What needs to be done -> Please retype the records below exactly, leaving out any pictures.

Before-and-after change records ->
┌──
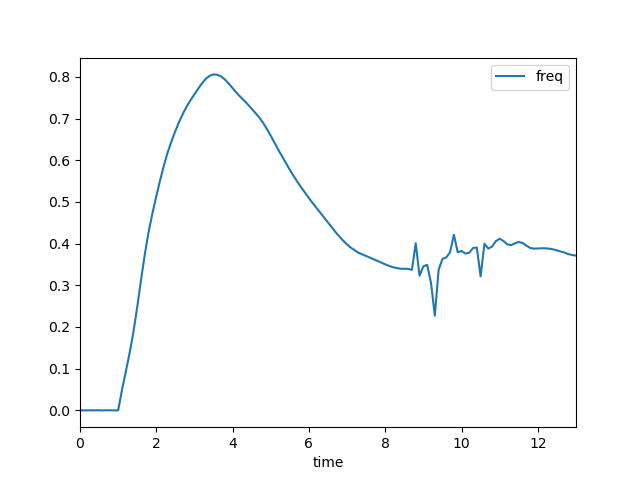
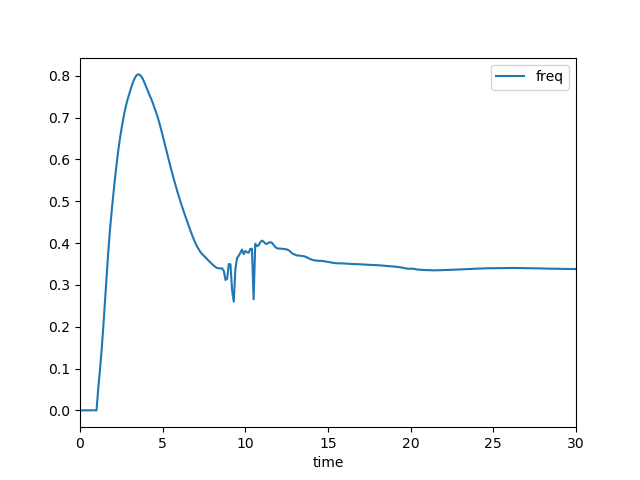
20240306

diff --git a/AGC/plot.py b/AGC/plot.py
@@ -8,8 +8,8 @@ import psspy
 import dyntools
 
 # ----------------------open file-------------------------
-casefile = os.path.join(r"C:\Users\user\Desktop\code\PSS-E\AGC\117P-11007.sav")
-dyrfile  = os.path.join(r"C:\Users\user\Desktop\code\PSS-E\AGC\P-11007-AGC.dyr")
+casefile = os.path.join(r"D:\github\PSS-E\AGC\117P-11007.sav")
+dyrfile  = os.path.join(r"D:\github\PSS-E\AGC\P-11007-AGC8.dyr")
 outfile  = os.path.join(r"C:\Program Files\114\outfile\agc.out")
 progfile = os.path.join(r"C:\Program Files\114\txtfile\agc.txt")
 
@@ -46,7 +46,7 @@ psspy.var_channel([6,1887])     # L+4
 psspy.strt(0,outfile)
 psspy.run (0,  1, 100000, 100, 0)
 psspy.dist_machine_trip(107, r"1")
-psspy.run (0, 13, 100000, 100, 0)
+psspy.run (0, 30, 100000, 100, 0)
 
 # ----------------------plot-------------------------
 chnfobj = dyntools.CHNF(outfile)
@@ -57,7 +57,7 @@ plt.plot   (chandata['time'], freq, label='freq')
 plt.legend ()
 plt.xlim   ([0,chandata['time'][-1]])
 plt.xlabel ('time')
-plt.savefig('after1.png')
+plt.savefig('after1590.png')
 # print(chandata[5])
 for i in range(2, 3):
     freq    = [f for f in chandata[i]]
@@ -66,7 +66,7 @@ for i in range(2, 3):
     plt.legend ()
     plt.xlim   ([0,chandata['time'][-1]])
     plt.xlabel ('time')
-    plt.savefig('ACE1.png')
+    plt.savefig('ACE1590.png')
     # if i == 5:
     #     plt.savefig('reg.png')
 plt.show   ()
└──
Problem solution ->
20240306

diff --git a/AGC/plot.py b/AGC/plot.py
@@ -8,8 +8,8 @@ import psspy
 import dyntools
 
 # ----------------------open file-------------------------
-casefile = os.path.join(r"C:\Users\user\Desktop\code\PSS-E\AGC\117P-11007.sav")
-dyrfile  = os.path.join(r"C:\Users\user\Desktop\code\PSS-E\AGC\P-11007-AGC.dyr")
+casefile = os.path.join(r"D:\github\PSS-E\AGC\117P-11007.sav")
+dyrfile  = os.path.join(r"D:\github\PSS-E\AGC\P-11007-AGC8.dyr")
 outfile  = os.path.join(r"C:\Program Files\114\outfile\agc.out")
 progfile = os.path.join(r"C:\Program Files\114\txtfile\agc.txt")
 
@@ -46,7 +46,7 @@ psspy.var_channel([6,1887])     # L+4
 psspy.strt(0,outfile)
 psspy.run (0,  1, 100000, 100, 0)
 psspy.dist_machine_trip(107, r"1")
-psspy.run (0, 13, 100000, 100, 0)
+psspy.run (0, 30, 100000, 100, 0)
 
 # ----------------------plot-------------------------
 chnfobj = dyntools.CHNF(outfile)
@@ -57,7 +57,7 @@ plt.plot   (chandata['time'], freq, label='freq')
 plt.legend ()
 plt.xlim   ([0,chandata['time'][-1]])
 plt.xlabel ('time')
-plt.savefig('after1.png')
+plt.savefig('after1590.png')
 # print(chandata[5])
 for i in range(2, 3):
     freq    = [f for f in chandata[i]]
@@ -66,7 +66,7 @@ for i in range(2, 3):
     plt.legend ()
     plt.xlim   ([0,chandata['time'][-1]])
     plt.xlabel ('time')
-    plt.savefig('ACE1.png')
+    plt.savefig('ACE1590.png')
     # if i == 5:
     #     plt.savefig('reg.png')
 plt.show   ()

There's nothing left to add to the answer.